Every parent wants to see their child hold their head high and be completely confident and comfortable with who they are. However, the journey for some is often a longer one than others, depending on so many factors including a child’s genetic makeup, their resilience, the encouragement they receive, their self-belief, the list goes on! However, perhaps my biggest breakthrough with my kids was the other day after I spoke with a sports teacher about my daughter’s lack of confidence when playing netball.
I asked the teacher what her thoughts were, as my daughter wasn’t very keen on playing and I was finding it hard keeping her interested. I expected the teacher to say she just needs more encouragement and time and I’d just need to keep giving her lots of positive feedback; however, this wasn’t her reply at all. Instead she said yes, it’s true that we can try and instil confidence in our kids, however, in her experience a massive part of confidence came with skills. My daughter needed to improve her netball skills by practising the basics and watch how a live game was played. What?? These simple words were so foreign to me but made so much sense, I had overlooked the basics. Teachers often talk of scaffolding, where you teach a child one skill at a time and build on these, however, I hadn’t really spent the time putting this into practice.
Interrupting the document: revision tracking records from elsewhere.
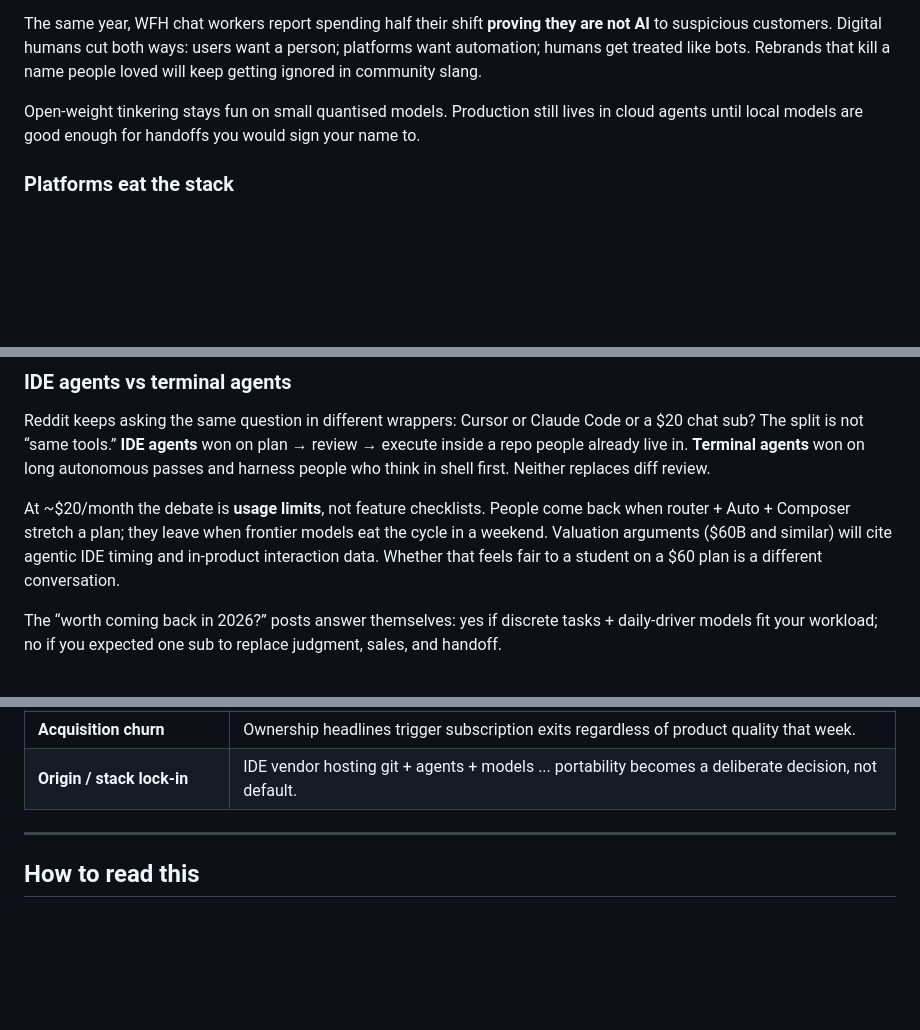
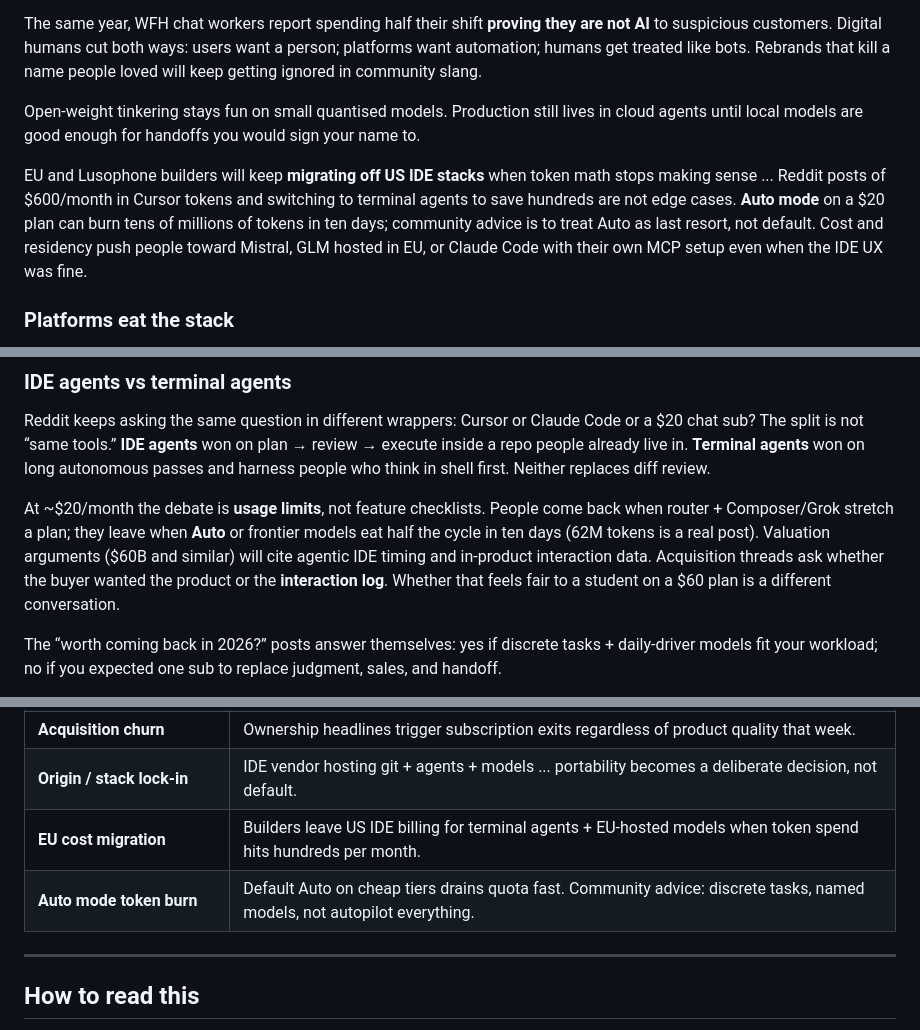
Before and after one commit to zhao-langxi/Stealth, a Markdown page: README.md, 3 parts joined by grey strips. Rendered like a GitHub page; blank space fills up the shorter version.

Commit message:
文档：Stealth 补充 EU 用户 Cursor 迁移与 Auto 用量
Reddit：$20 档 Auto 烧 token、迁 Claude Code 省费用、Origin 与收购数据顾虑。

```diff
--- a/README.md
+++ b/README.md
@@ -117,6 +117,8 @@ The same year, WFH chat workers report spending half their shift **proving they
 
 Open-weight tinkering stays fun on small quantised models. Production still lives in cloud agents until local models are good enough for handoffs you would sign your name to.
 
+EU and Lusophone builders will keep **migrating off US IDE stacks** when token math stops making sense ... Reddit posts of $600/month in Cursor tokens and switching to terminal agents to save hundreds are not edge cases. **Auto mode** on a $20 plan can burn tens of millions of tokens in ten days; community advice is to treat Auto as last resort, not default. Cost and residency push people toward Mistral, GLM hosted in EU, or Claude Code with their own MCP setup even when the IDE UX was fine.
+
 ### Platforms eat the stack
 
 Hosting moves inward: **Origin**-style git inside the IDE vendor, cloud agents with pre-warmed builds, plugins bundling MCP and skills. Acquisitions (SpaceX-shaped headlines) will keep blurring “who owns the model, the editor, the host, and the bot.” Convenience rises. Exit and portability get harder to reason about.
@@ -131,7 +133,7 @@ Slop output is usually slop input: vague tasks, bloated skills, no review step.
 
 Reddit keeps asking the same question in different wrappers: Cursor or Claude Code or a $20 chat sub? The split is not “same tools.” **IDE agents** won on plan → review → execute inside a repo people already live in. **Terminal agents** won on long autonomous passes and harness people who think in shell first. Neither replaces diff review.
 
-At ~$20/month the debate is **usage limits**, not feature checklists. People come back when router + Auto + Composer stretch a plan; they leave when frontier models eat the cycle in a weekend. Valuation arguments ($60B and similar) will cite agentic IDE timing and in-product interaction data. Whether that feels fair to a student on a $60 plan is a different conversation.
+At ~$20/month the debate is **usage limits**, not feature checklists. People come back when router + Composer/Grok stretch a plan; they leave when **Auto** or frontier models eat half the cycle in ten days (62M tokens is a real post). Valuation arguments ($60B and similar) will cite agentic IDE timing and in-product interaction data. Acquisition threads ask whether the buyer wanted the product or the **interaction log**. Whether that feels fair to a student on a $60 plan is a different conversation.
 
 The “worth coming back in 2026?” posts answer themselves: yes if discrete tasks + daily-driver models fit your workload; no if you expected one sub to replace judgment, sales, and handoff.
 
@@ -183,6 +185,8 @@ These are next to the list above. Same confidence level: hunches, not forecasts
 | **False-fixed security** | Agents label findings resolved while exploits remain. Audits will catch vibe-“patched” apps. |
 | **Acquisition churn** | Ownership headlines trigger subscription exits regardless of product quality that week. |
 | **Origin / stack lock-in** | IDE vendor hosting git + agents + models ... portability becomes a deliberate decision, not default. |
+| **EU cost migration** | Builders leave US IDE billing for terminal agents + EU-hosted models when token spend hits hundreds per month. |
+| **Auto mode token burn** | Default Auto on cheap tiers drains quota fast. Community advice: discrete tasks, named models, not autopilot everything. |
 
 ---
 
```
A lot of the time I had relied on professionals to teach my kids skills, however, it suddenly made sense that in clubs and at school, they were one of many kids, all at different stages. I had to calve out the time to teach them skills. I had to scaffold.
Lately I have been upskilling my kids in all different areas of their life, even with simple things like peeling a carrot – and it has had a massive impact on their confidence. I often catch them smiling as they complete a task successfully by themselves. However, the big lesson here for me has been making the time (and use a lot of patience) to teach them how to do something until they’re comfortable doing it by themselves. Some parents may already do this naturally with their kids, however, if you’re like me some simple steps can be useful to remember.
5 steps to Build Confidence through Skills
It takes time to build skills with a child and it’s easy to become overwhelmed by the amount of skills a child needs to learn. For me the easiest way to start was getting my husband on board. We agreed that the areas to start with would be cooking and sports. He would teach my daughter one skill at a time to do with cooking and I would teach her one skill at a time to do with sports. For example, I started teaching my daughter how to throw and catch a ball and my husband taught my her how to cut up cucumbers. Once she mastered that skill, we moved onto the next one and scaffold. I think for single parents, asking an older sibling to get involved can help or even just looking at one skill a week.
Kids can’t be expected to know how to do something straight away. To start with we need to take the time to show them the basics. Demonstrating how to peel a carrot or throw a ball is part of coaching and completely necessary for our kids to grasp a concept. We might need to demonstrate at least 5 times before it clicks into place.
Step back and ask your child to show you what they observed, then guide them through the process while praising their effort along the way. It’s important that a child feels they are doing something well, even if it’s giving something a go!
Once your child starts doing a task well, ask them to show you how they do it by themselves. Then get them to show you again, just to make sure they understand and are keeping safe. My son now makes his own cup of tea, however, I spent a week showing him how to boil a kettle and pour water without scolding himself. Then how to push the kettle and cup back so our little boy doesn’t tip hot water onto himself.
The important part is that your child feels that they are doing well by giving it a go. ‘Good try’ are great words to use here while they are learning. ‘I’m really proud that you’re trying something new’. ‘You’re very brave trying something new’. Then when they are competent in a skill, ask them how they feel about being able to do it on their own and what they know. This only helps a child feel more confident as they reflect on how far they’ve come.
Confidence can be generally defined as believing in our abilities to do something. However, what I learnt was it comes down to more than beliefs and a ‘have a go’ attitude. Often confidence can be boosted by having skills under the belt and a child knowing that they can achieve things with time and practice.